The rest of the team and staff refer to Mensah-Bonsu as "the mayor," in deference to the students' reaction to him on campus. His smile is infectious, his personality contagious, always trying to emit positive vibes. The London native didn't play basketball until, in his early teens, his brother, Kojo (who played at Washington State), got him interested in the game. His parents sent him to New Jersey in high school to play at St. Augustine Prep.
"I always loved the sport and it just grew on me," said Mensah-Bonsu, whose full name is Nana Papa Yaw Mensah-Bonsu.
Education is extremely important in his family and even though there is talk of a potential NBA career, he wants to finish and get his GW degree.
He wasn't highly recruited, yet when the Colonials nabbed him they had an idea he was something special. The first exhibition, or shall we say the first dunk, proved to be the prologue to what is still a developing story.
Mensah-Bonsu averaged 10.1 points and 5.7 rebounds as a freshman, shooting 58 percent from the floor and blocking 27 shots.
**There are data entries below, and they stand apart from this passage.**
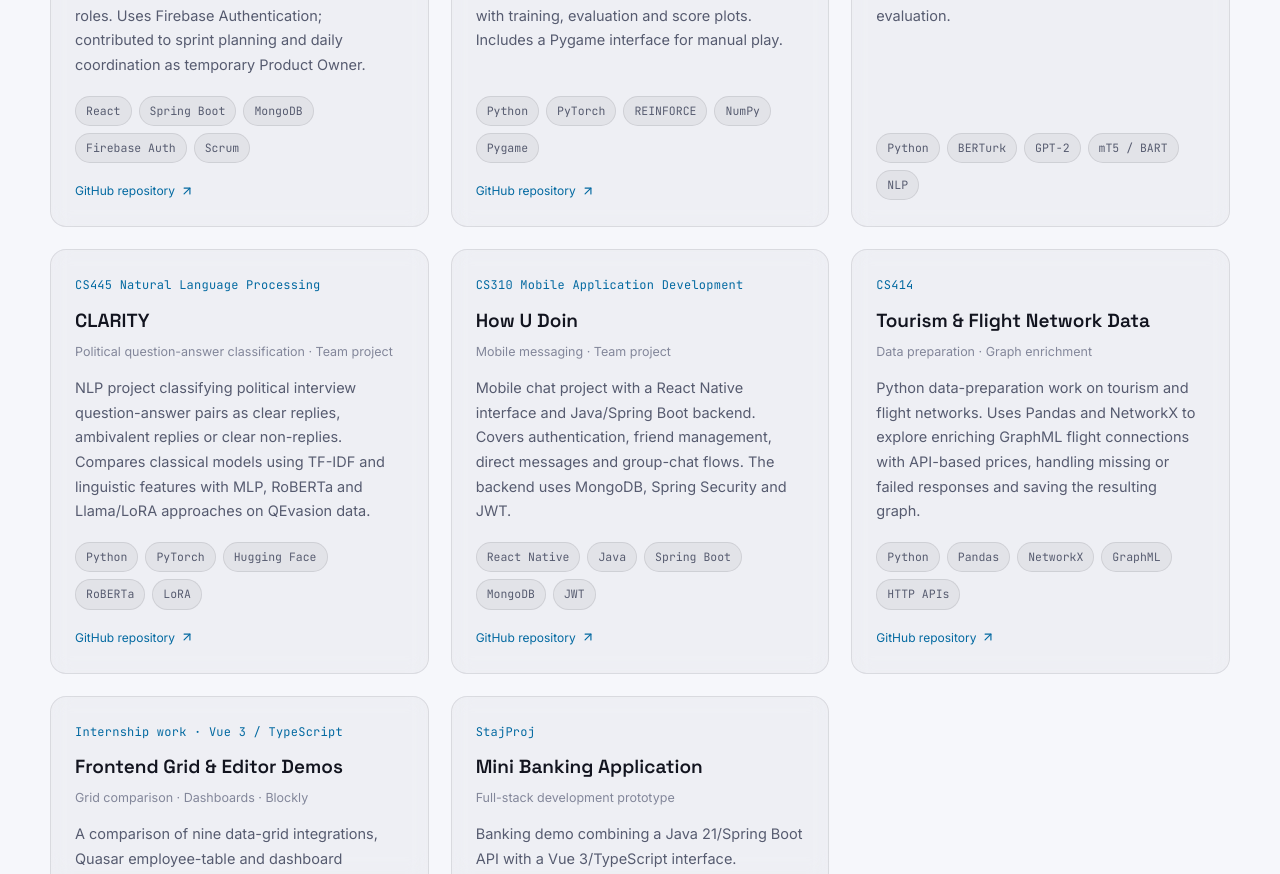
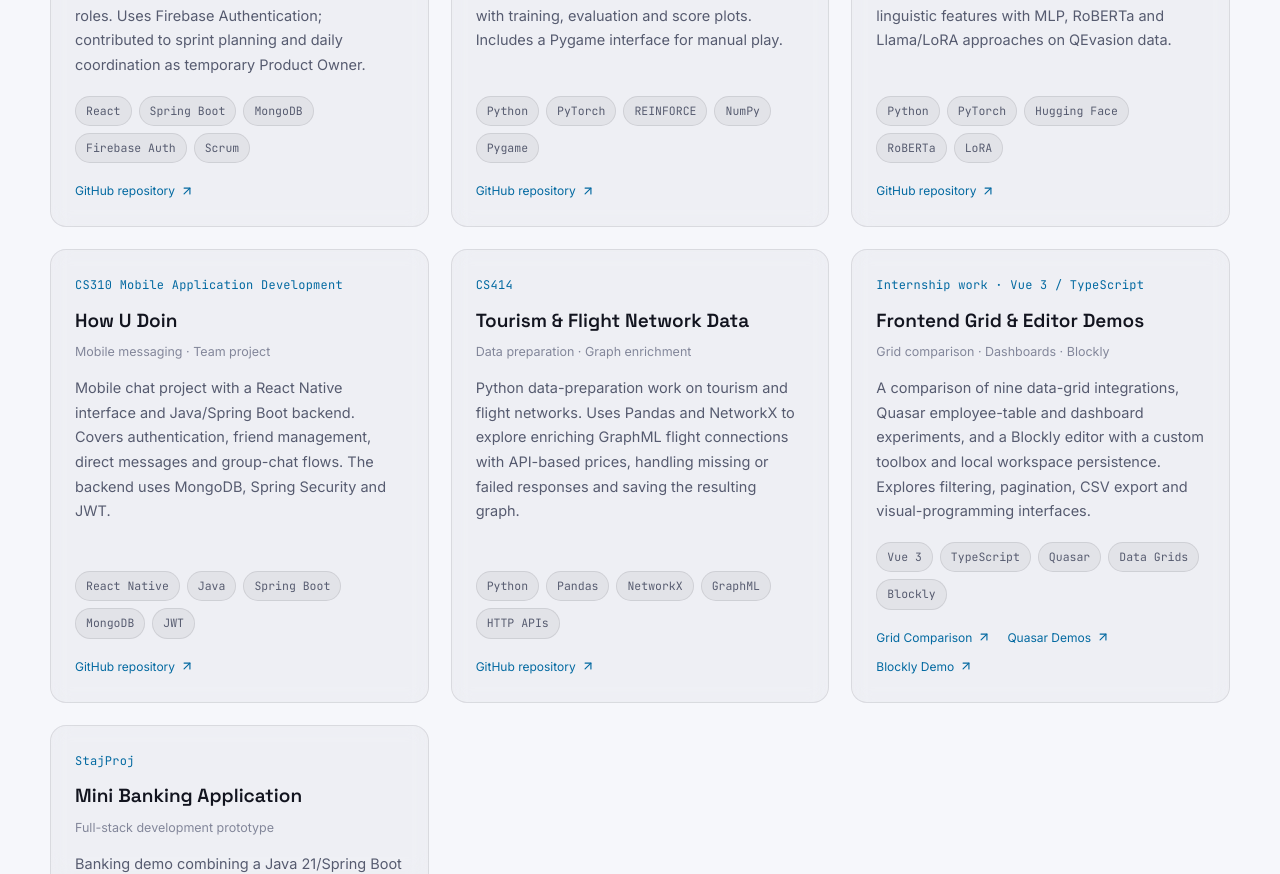
Before and after one commit to doruk-yesil/my-portfolio, a React (Vite) app: page / in a window 1280 px wide. Shown: the part 4800-5674 px from the top of the page. Built offline with nearby package versions, Linux system fonts and the light colour scheme.

Commit message:
Remove duplicate CS445 card and retain CLARITY as the single project

```diff
--- a/src/data/content.js
+++ b/src/data/content.js
@@ -299,20 +299,6 @@ export const content = {
             {
               "href": "https://github.com/ilke-demirkir/415_Project"
             }
-          ]
-        },
-        {
-          "id": "turkish-nlp",
-          "title": "Turkish Sentiment Classification",
-          "subtitle": "CS445 Natural Language Processing",
-          "meta": "BERTurk · GPT-2 · mT5/BART comparison",
-          "description": "Coursework comparing BERTurk, GPT-2 and mT5/BART approaches for Turkish sentiment classification, focusing on preprocessing, model selection, hyperparameter tuning and evaluation.",
-          "tags": [
-            "Python",
-            "BERTurk",
-            "GPT-2",
-            "mT5 / BART",
-            "NLP"
           ]
         },
         {
@@ -746,20 +732,6 @@ export const content = {
           ]
         },
         {
-          "id": "turkish-nlp",
-          "title": "Türkçe Duygu Analizi Sınıflandırması",
-          "subtitle": "CS445 Natural Language Processing",
-          "meta": "BERTurk · GPT-2 · mT5/BART karşılaştırması",
-          "description": "Türkçe duygu sınıflandırmasında BERTurk, GPT-2 ve mT5/BART yaklaşımlarını karşılaştıran ders çalışması. Ön işleme, model seçimi, hiperparametre ayarlama ve değerlendirme üzerine odaklanıldı.",
-          "tags": [
-            "Python",
-            "BERTurk",
-            "GPT-2",
-            "mT5 / BART",
-            "NLP"
-          ]
-        },
-        {
           "id": "clarity",
           "title": "CLARITY",
           "subtitle": "CS445 Natural Language Processing",
```
Also changed, not shown: 1 other file (tests, documents, lock files or other folders).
He raised those numbers overall as a sophomore, with 11.6 points and 5.4 rebounds, with 30 blocks and 61.6 percent from the floor.
He was named the A-10's Chris Daniels most improved player last season and his dunking makes him an ESPN highlight favorite. Mensah-Bonsu knows, though, that the team has bigger ambitions than appearing in highlight clips.
"We haven't achieved anything yet," Mensah-Bonsu said. "We have high expectations, but (last year) we went to the NIT and lost in the first round. We've still got work ahead to get to the NCAA Tournament."
Just don't take your eyes off the screen if this team is playing because if you do, you might miss a Mensah-Bonsu dunk that could be talked about for years to come.
Andy Katz's 3-pointer from George Washington
1. The Colonials will have to find time for Maureece Rice: George Washington managed a huge coup when it was able to get Rice late in the recruiting period. Rice averaged 32 points and five rebounds at Lutheran Prep in Philadelphia. He can push the ball and isn't afraid to take a shot, even at the college level. He could find it hard to get minutes, though, behind Elliott and T.J. Thompson. If Rice can prove to be a pest defensively, then he has a chance to earn some quality minutes off the bench.
2. The players feed off of Karl Hobbs' energy: Hobbs said he doesn't have to stomp up and down like a maniac on the sidelines anymore. Yeah, right. Hobbs will still provide the same intensity during games because his players say they feed off his adrenaline. He is constantly in motion, which fits right into the Colonials' style of play. If they can maintain that pace defensively and be disruptive, they have a shot to be a factor in March.
3. Scheduling is still a chore for the Colonials: GW still has a hard time getting quality home games. It's the same problem that befalls Saint Joe's in the A-10. GW opens at Wake Forest in the Preseason NIT. The Colonials play Michigan State, but that's in the BB&T Classic at the MCI Center. Sure, GW is the home team but the Colonials don't have the same home-court advantage as they would in the cozy Smith Center. They have a shot, if they beat Michigan State, to play Maryland in the championship game the following day. The Colonials are at West Virginia, Florida International and St. Francis (Pa.). GW has four true non-conference home games -- against Morgan State, Fairfield, Mount St. Mary's and Towson. It's critical that GW gets at least one win, possibly two, in its high-profile games (Wake Forest, Michigan State and Maryland) to feel good about itself before the A-10. If the Colonials don't get any of them, then they definitely will have to win the A-10 West over Xavier to have a shot at the NCAAs.
Andy Katz is a senior writer at ESPN.com.